• Your task:
How many lines of these entries hold the string "fonts"? Answer with the number alone.

• The input:
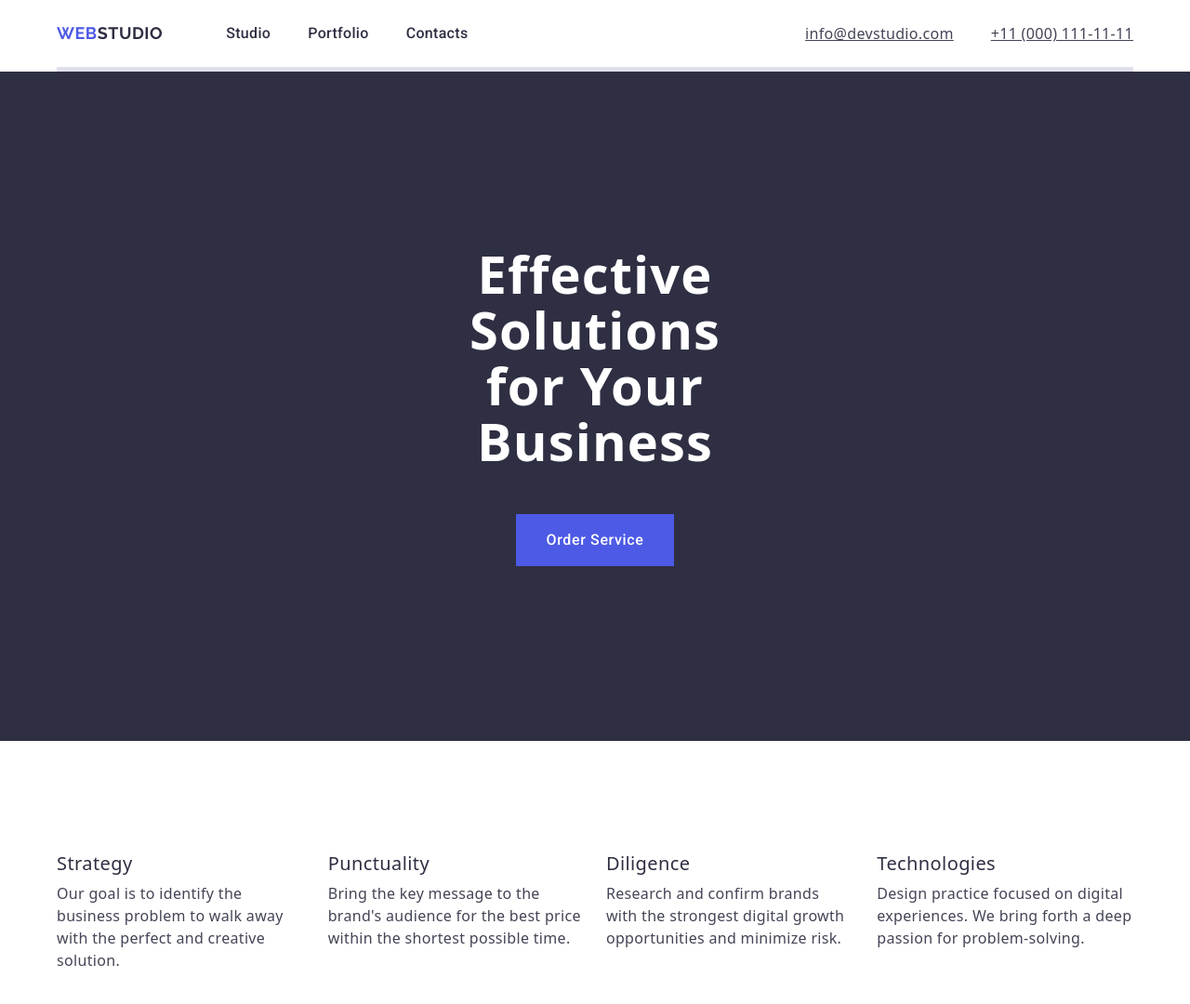
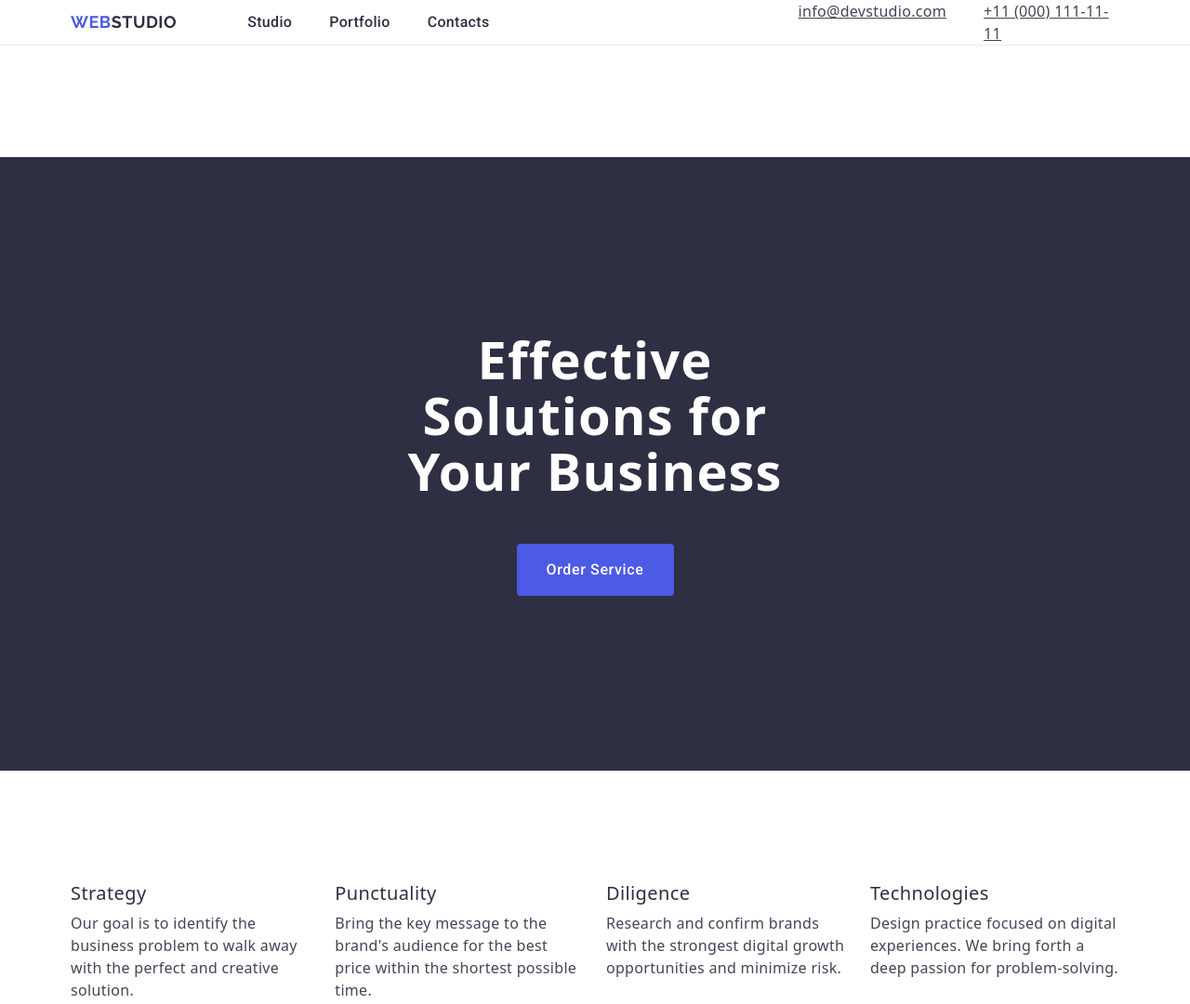
Before and after one commit to maxshakula2311/goit-markup-hw-03, a plain HTML site: page index.html in a window 1280 px wide. Shown: the top 1080 px of the page at 93% size. Drawn offline with nearby package versions, Linux system fonts and the light colour scheme.

Commit message:
global css fix

```diff
--- a/css/styles.css
+++ b/css/styles.css
@@ -3,29 +3,30 @@ h1, h2, h3, h4, h5, h6, p, ul{
     margin: 0;
     padding: 0;
 }
+img {
+    display: block;
+}
 .container {
+    width: 1158px;
+    margin: 0 auto;
+    padding: 0 15px;
+}
+.head {
     display: flex;
-    flex-direction: column;
-    align-items: center;
-    max-width: 1158px;
-    margin-left: auto;
-    margin-right: auto;
 }
 .section {
     margin-top: 120px;
     margin-bottom: 120px;
-    max-width: 1158px;
+    max-width: 1440px;
     margin-left: auto;
     margin-right: auto;
 }
 .header {
+    border-bottom: 1px solid #e7e9fc;
+}
+.nav {
     display: flex;
     align-items: center;
-    justify-content: center;
-    max-width: 1158px;
-    margin-left: auto;
-    margin-right: auto;
-    border-bottom: 5px solid #dfe0eb;
 }
 .logo {
     text-decoration: none;
@@ -36,23 +37,12 @@ h1, h2, h3, h4, h5, h6, p, ul{
     line-height: 1.17;
     letter-spacing: 0.03em;
     text-transform: uppercase;
-    margin-right: 68px;
+    margin-right: 76px;
 }
 .logo-studio {
     color: #2e2f42;
 }
-.nav {
-    display: flex;
-    align-items: center;
-    width: 100%;
-    padding-top: 24px;
-    padding-bottom: 24px;
-}
 .nav-list {
-    display: flex;
-    gap: 40px;
-}
-.address-list {
     display: flex;
     gap: 40px;
 }
@@ -63,6 +53,7 @@ h1, h2, h3, h4, h5, h6, p, ul{
     font-weight: 500;
     line-height: 1.5;
     letter-spacing: 0.02em;
+    padding: 24px 0;
 }
 .link-nav:hover {
     color: #404bbf;
@@ -72,12 +63,16 @@ h1, h2, h3, h4, h5, h6, p, ul{
 }
 .address {
     font-style: normal;
+    margin-left: 332px;
+}
+.address-list {
+    display: flex;
+    gap: 40px;
 }
 .address-link {
     line-height: 1.5;
     letter-spacing: 0.02em;
     color: #434455;
-    white-space: nowrap;
 }
 .address-link:hover {
     color: #404bbf;
@@ -92,12 +87,7 @@ body {
 }
 .mainsection {
     background-color: #2e2f42;
-    margin-top: 0;
-    max-width: 1440px;
-    padding-top: 188px;
-    padding-bottom: 188px;
-    padding-left: 472px;
-    padding-right: 472px;
+    padding: 188px 0;
 }
 .main-heading {
     font-size: 56px;
@@ -105,20 +95,24 @@ body {
     text-align: center;
     letter-spacing: 0.02em;
     color: #fff;
+    margin: 0 auto;
     max-width: 496px
 }
 .button {
+    display: block;
     background-color: #4d5ae5;
     color: #fff;
     border: none;
+    border-radius: 4px;
     font-family: 'Roboto', sans-serif;
     font-weight: 500;
     font-size: 16px;
     line-height: 1.5;
     letter-spacing: 0.04em;
     cursor: pointer;
-    padding: 16px 32px;
-    margin-top: 48px;
+    height: 56px;
+    min-width: 169px;
+    margin: 48px auto 0 auto;
 }
 
 .button:hover {
@@ -178,7 +172,8 @@ body {
 }
 .teamlist {
     display: flex;
-    gap: 24px;
+    column-gap: 24px;
+    row-gap: 48px;
     align-items: center;
     justify-content: center;
 }
@@ -187,8 +182,8 @@ body {
     display: flex;
     flex-direction: column;
     align-items: center;
-    box-shadow: 0px 1px rgba(0, 0, 0, 0.15);
-    border-radius: 8px;
+    border-bottom: 1px solid #434455;
+    border-radius: 0px 0px 4px 4px;
     width: calc(100% - 384px/4);
     text-align: center;
 }
@@ -210,6 +205,8 @@ body {
     padding-right: auto;
     padding-top: 32px;
     padding-bottom: 32px;
+    border: 1px solid #e7e9fc;
+    border-top: none;
 }
 .down-heading {
     color: #2e2f42;
@@ -229,10 +226,9 @@ body {
     background-color: #2e2f42;
     padding-top: 100px;
     padding-bottom: 100px;
-    padding-left: 156px;
-    padding-right: auto;
 }
 .logo-footer {
+    display: inline-block;
     text-decoration: none;
     font-family: 'Raleway', sans-serif;
     color: #4d5ae5;
--- a/index.html
+++ b/index.html
@@ -5,17 +5,17 @@
     <meta name="viewport" content="width=device-width, initial-scale=1.0">
     <title>Webstudio</title>
     <link rel="stylesheet" href="./css/styles.css">
-    <!-- <link href="https://fonts.googleapis.com/css2?family=Raleway:wght@700&family=Roboto:wght@400;500;700&display=swap" rel="stylesheet"> -->
+        <link rel="stylesheet" href="https://cdnjs.cloudflare.com/ajax/libs/modern-normalize/3.0.1/modern-normalize.min.css"
+            integrity="sha512-q6WgHqiHlKyOqslT/lgBgodhd03Wp4BEqKeW6nNtlOY4quzyG3VoQKFrieaCeSnuVseNKRGpGeDU3qPmabCANg=="
+            crossorigin="anonymous" referrerpolicy="no-referrer" />
             <link rel="preconnect" href="https://fonts.googleapis.com">
         <link rel="preconnect" href="https://fonts.gstatic.com" crossorigin>
         <link href="https://fonts.googleapis.com/css2?family=Raleway:wght@700&family=Roboto:wght@400;500;700&display=swap"
         rel="stylesheet">
-    <link rel="stylesheet" href="https://cdnjs.cloudflare.com/ajax/libs/modern-normalize/3.0.1/modern-normalize.css"
-        integrity="sha512-gnAN+RgTMylunXI7AMg+PtcUGpKZFkZJoFIkAWvdPFRrFJz3p2tx4+9xbjILRfN7CzoViMgS8vSf06fSQzWZjA=="
-        crossorigin="anonymous" referrerpolicy="no-referrer" />
 </head>
 <body>
     <header class="header">
+        <div class="head container">
             <nav class="nav">
             <a class='logo' href="./index.html">Web<span class="logo-studio">Studio</span></a>
             <ul class="nav-list">
@@ -30,6 +30,7 @@
                 <li><a class='address-link' href="tel:+110001111111">+11 (000) 111-11-11</a></li>
             </ul>
         </address>
+        </div>
     </header>
 
     <main>
@@ -40,6 +41,7 @@
                 </div>
         </section>
         <section class="section">
+            <div class="container">
                 <h2 class="visually-hidden">Our advantages</h2>
             <ul class="advlist">
                 <li class="advitem">
@@ -59,8 +61,10 @@
                     <p class="paragraph">Design practice focused on digital experiences. We bring forth a deep passion for problem-solving.</p>
                 </li>
             </ul>
+            </div>
         </section>
         <section class="team-section section">
+                <div class="container">
                     <h2 class="sect-heading">Our Team</h2>
                 <ul class="teamlist">
                     <li class="teamcard">
@@ -92,8 +96,10 @@
                         </div>
                     </li>
                 </ul>
+                </div>
         </section>
         <section class="section">
+            <div class="container">
             <h2 class="sect-heading">Our Portfolio</h2>
             <ul class="downlist">
                 <li>
@@ -140,11 +146,14 @@
                 </li>
             </ul>
         </section>
+            </div>
     </main>
 
     <footer class="footer">
+        <div class="container">
             <a class='logo-footer' href="./index.html">Web<span class="logo-studio-footer">Studio</span></a>
         <p class="footertext">Increase the flow of customers and sales for your business with digital marketing & growth solutions.</p>
+        </div>
     </footer>
 </body>
 </html>
```
Lines whose indentation alone changed are shown as unchanged.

• Exercise response:
5